== Work instruction ==
Where in the records does the word "your" occur? Copy each line in which it does.

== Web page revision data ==
════════════════

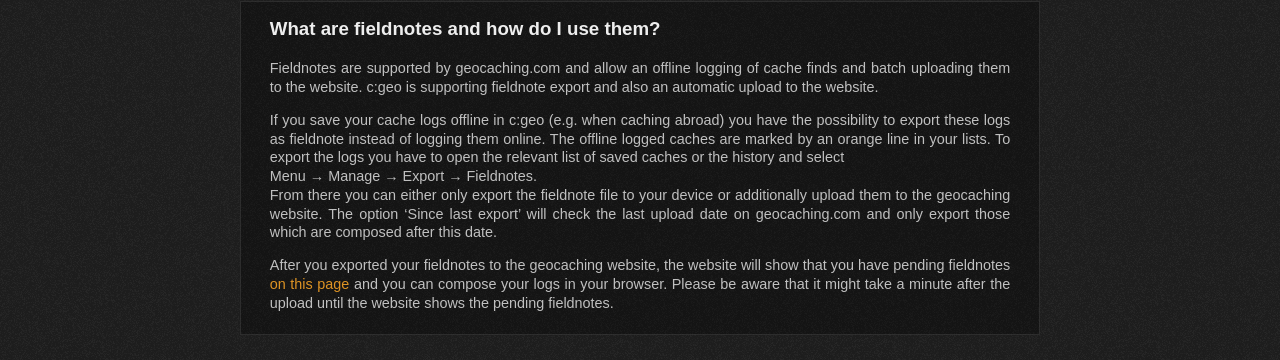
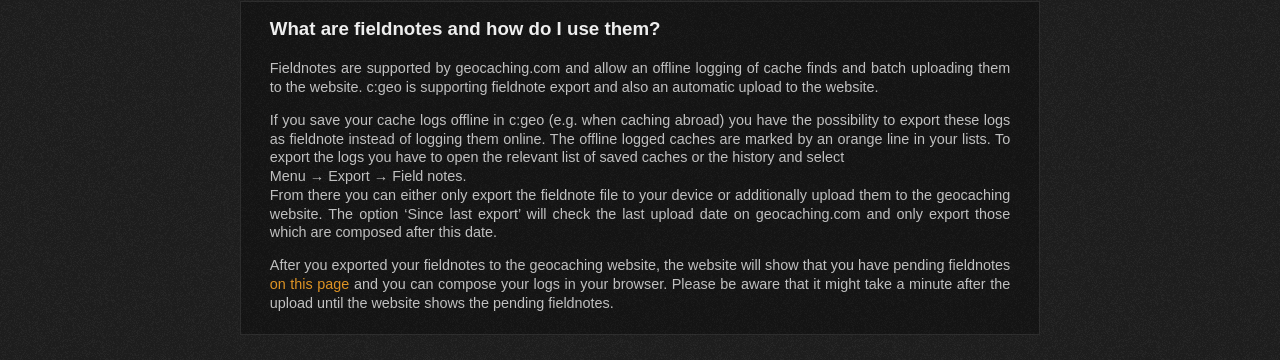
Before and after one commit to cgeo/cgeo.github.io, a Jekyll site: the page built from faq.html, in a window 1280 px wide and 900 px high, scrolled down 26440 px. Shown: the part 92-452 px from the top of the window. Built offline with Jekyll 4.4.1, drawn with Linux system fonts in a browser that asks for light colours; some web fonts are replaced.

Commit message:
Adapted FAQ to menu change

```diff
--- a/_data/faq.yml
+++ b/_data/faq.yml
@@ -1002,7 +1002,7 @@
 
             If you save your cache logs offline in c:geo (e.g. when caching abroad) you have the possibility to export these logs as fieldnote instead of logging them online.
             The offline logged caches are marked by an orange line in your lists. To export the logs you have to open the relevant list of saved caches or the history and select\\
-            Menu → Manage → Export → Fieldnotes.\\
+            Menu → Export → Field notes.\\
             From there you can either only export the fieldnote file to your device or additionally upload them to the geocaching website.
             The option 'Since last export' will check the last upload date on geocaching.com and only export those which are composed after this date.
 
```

════════════════

== Exercise result ==
             If you save your cache logs offline in c:geo (e.g. when caching abroad) you have the possibility to export these logs as fieldnote instead of logging them online.
             The offline logged caches are marked by an orange line in your lists. To export the logs you have to open the relevant list of saved caches or the history and select\\
             From there you can either only export the fieldnote file to your device or additionally upload them to the geocaching website.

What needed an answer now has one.